x_157_87418_0_14000712_300Deciding that you want to buy a home is one thing. The actual process of purchasing the home is something else entirely. Given how complex even the preliminary stage of purchasing a home can be, it couldn’t hurt to have a handy guide to refer to in order to answer any questions.

How do I look for a property?

There’s a huge variety of ways to find the home that’s right for you. Driving around a particular neighbourhood, you should be able to see which properties are for sale thanks to real estate signs on the lawn. You might also get circulars in the mail with real estate listings. However, nowadays probably the easiest way to look for saleable properties is to go online. The Laing+Simmons website, for instance, lists homes that are for sale, as well as those upcoming auctions and properties open for inspection.
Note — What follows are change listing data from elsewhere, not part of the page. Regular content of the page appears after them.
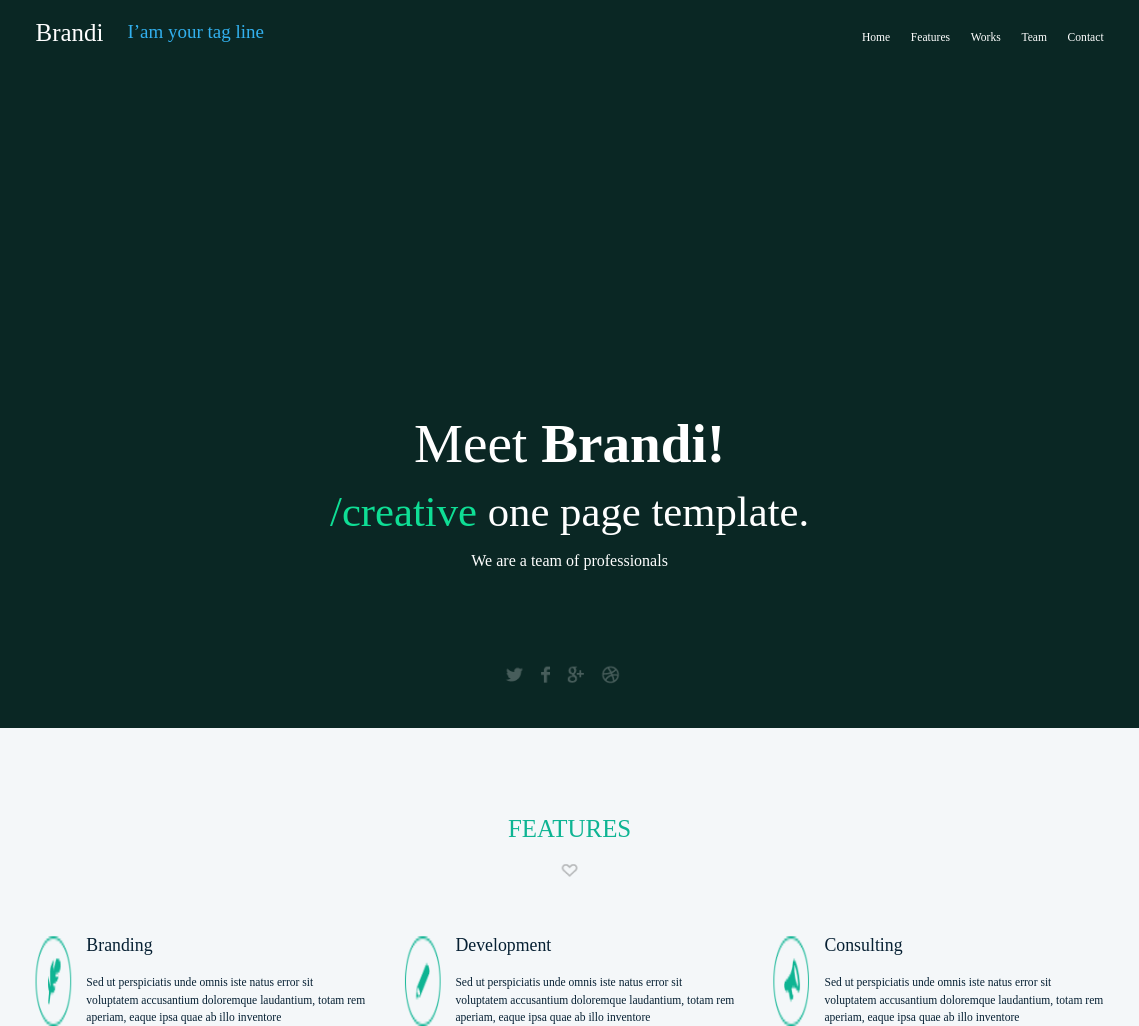
Repository: iravakilova/Brandi
Page: app/index.html
An editor plug-in stored every save of this project. The page is shown before and after the next save, followed by the edit.
The browser window is 1280 px wide. The pictures show the whole page, at 89% of full size.

Above is the page before, as saved 2020-02-14 22:42:28.

After the next save:
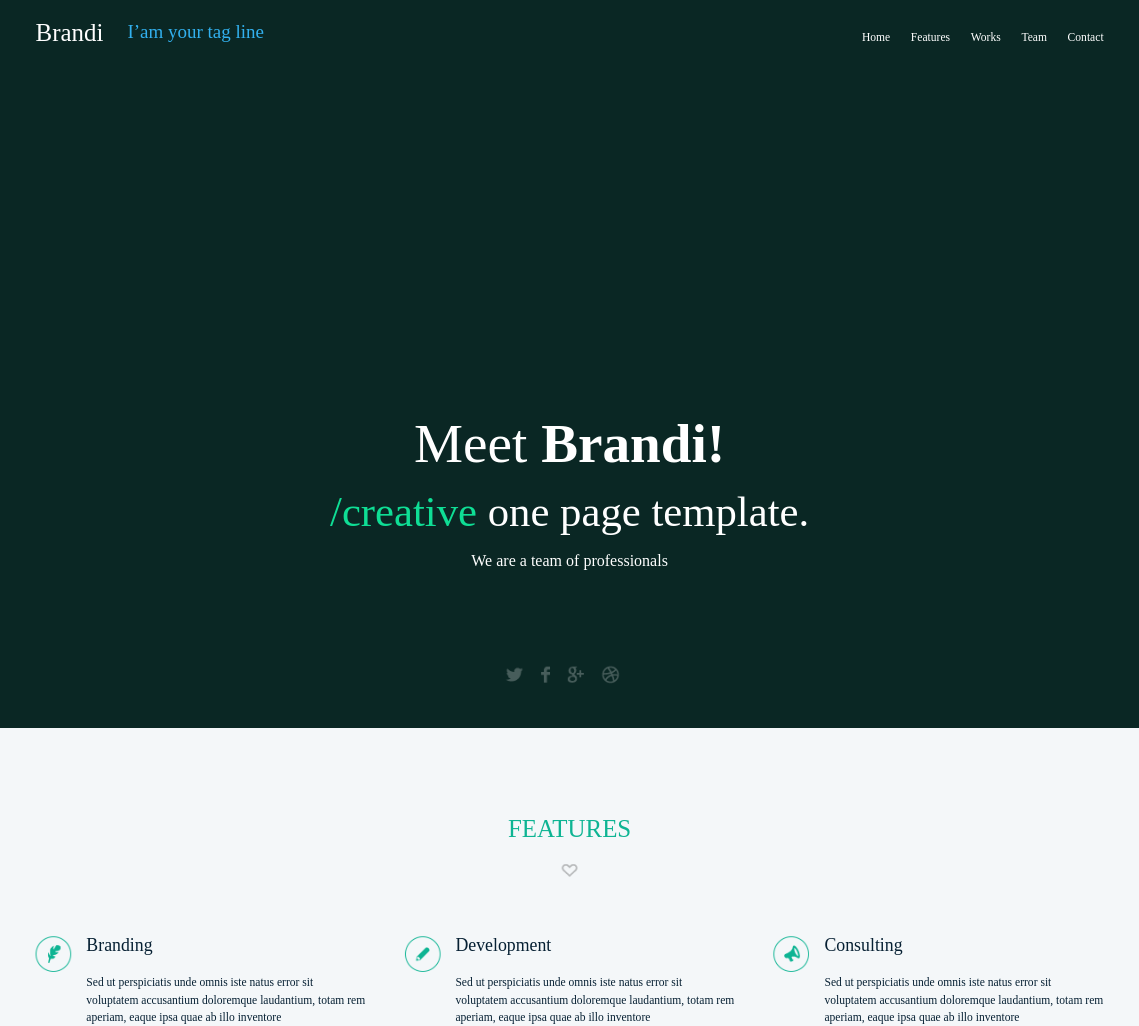
Saved 33 s later.
--- a/app/style.css
+++ b/app/style.css
@@ -112,6 +112,8 @@
 }
 .features__image{
     display: block;
+    width: 40px;
+    height: 40px;
     margin-right: 17px;
 }
 .features__title{
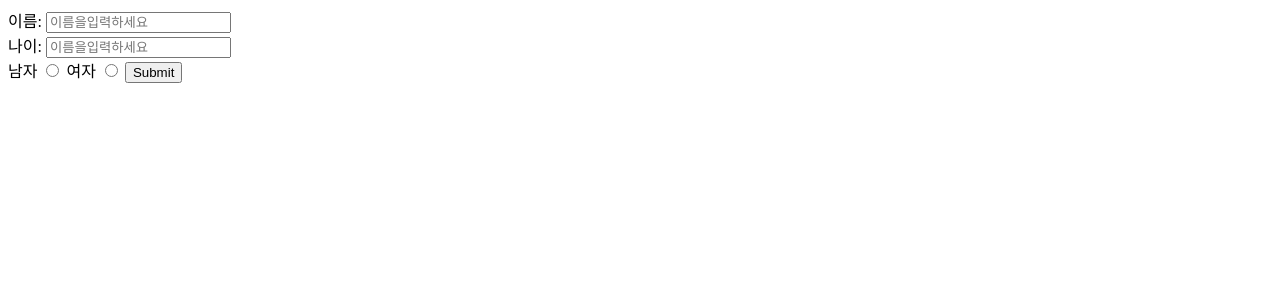
Repository: manchott/JAVAstudy
Page: workspace/Back02_Servlet/WebContent/form.html
These files come from the project's save history. The page is drawn as it stood at one moment and after the next save; the edit follows.
The browser window is 1280 px wide. The pictures show the whole page.

Above is the page before, as saved 2022-10-31 05:09:54.

### workspace/Back02_Servlet/WebContent/form.html
<!DOCTYPE html>
<html>
<head>
<meta charset="UTF-8">
<title>Insert title here</title>
</head>
<body>
	<form action="FormServlet">
		<label>이름: </label>
		<input type="text" placeholder="이름을입력하세요"> <br>
		<label>나이: </label>
		<input type="number" min="0" placeholder="이름을입력하세요"> <br>
		<label for="man">남자</label>
		<input type="radio" name="gender">
		<label >여자</label>
		<input type="radio" name="gender">

		<input type="submit">
	</form>
</body>
</html>

After the next save:
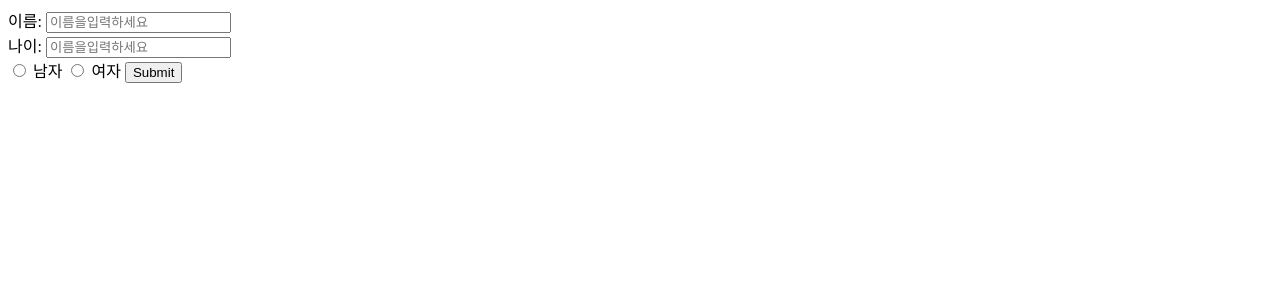
Saved 28 s later.
--- a/workspace/Back02_Servlet/WebContent/form.html
+++ b/workspace/Back02_Servlet/WebContent/form.html
@@ -10,10 +10,10 @@
 		<input type="text" placeholder="이름을입력하세요"> <br>
 		<label>나이: </label>
 		<input type="number" min="0" placeholder="이름을입력하세요"> <br>
+		<input type="radio" name="gender" id="man">
 		<label for="man">남자</label>
 		<input type="radio" name="gender">
 		<label >여자</label>
-		<input type="radio" name="gender">
 
 		<input type="submit">
 	</form>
When should I get finance for the purchase?

Ideally, you’d secure finance┬ábefore even looking for a house – so you can limit your options – but you should most definitely get it done before trying to buy a home. It’s most effective to go into any kind of purchasing scenario with a loan pre-approval in your back pocket. That way, you can bid or make an offer with confidence, as well as know your limit.

How should I get finance?

You’ll want to shop around for finance. There are a variety of mortgage providers out there, so make use of the competition to find the most favourable┬árates and conditions for a home loan. You might also think about using the services of a mortgage broker, who has relationships with different lenders.

Should I get a building inspection?

Generally, it’s wise to have an expert take a look at any property before you commit to it. This is especially the case with pre-owned homes however, particularly older ones. Like anything, houses experiences wear and tear over time, and you’ll want to make sure there won’t be any hidden expenses or surprises down the line.

Who carries out the inspection?

According to New South Wales Fair Trading, you should ask a licensed builder, an architect, a surveyor or someone similarly appropriately qualified to carry out the inspection. They will not only know where and what to look for, but will make sure their report conforms with the relevant legal standards.

Should I buy a home even if it has problems?

There’s no right or wrong answer – it depends on your financial situation. A home can still be worth buying if repairs and issues are relatively minor and inexpensive. Just be aware that, in New South Wales, if you hire a builder to do more than $1,000 worth of work, they need to licensed with NSW Fair Trading and they must provide you with a written contract.

Leave a Reply

Your email address will not be published. Required fields are marked *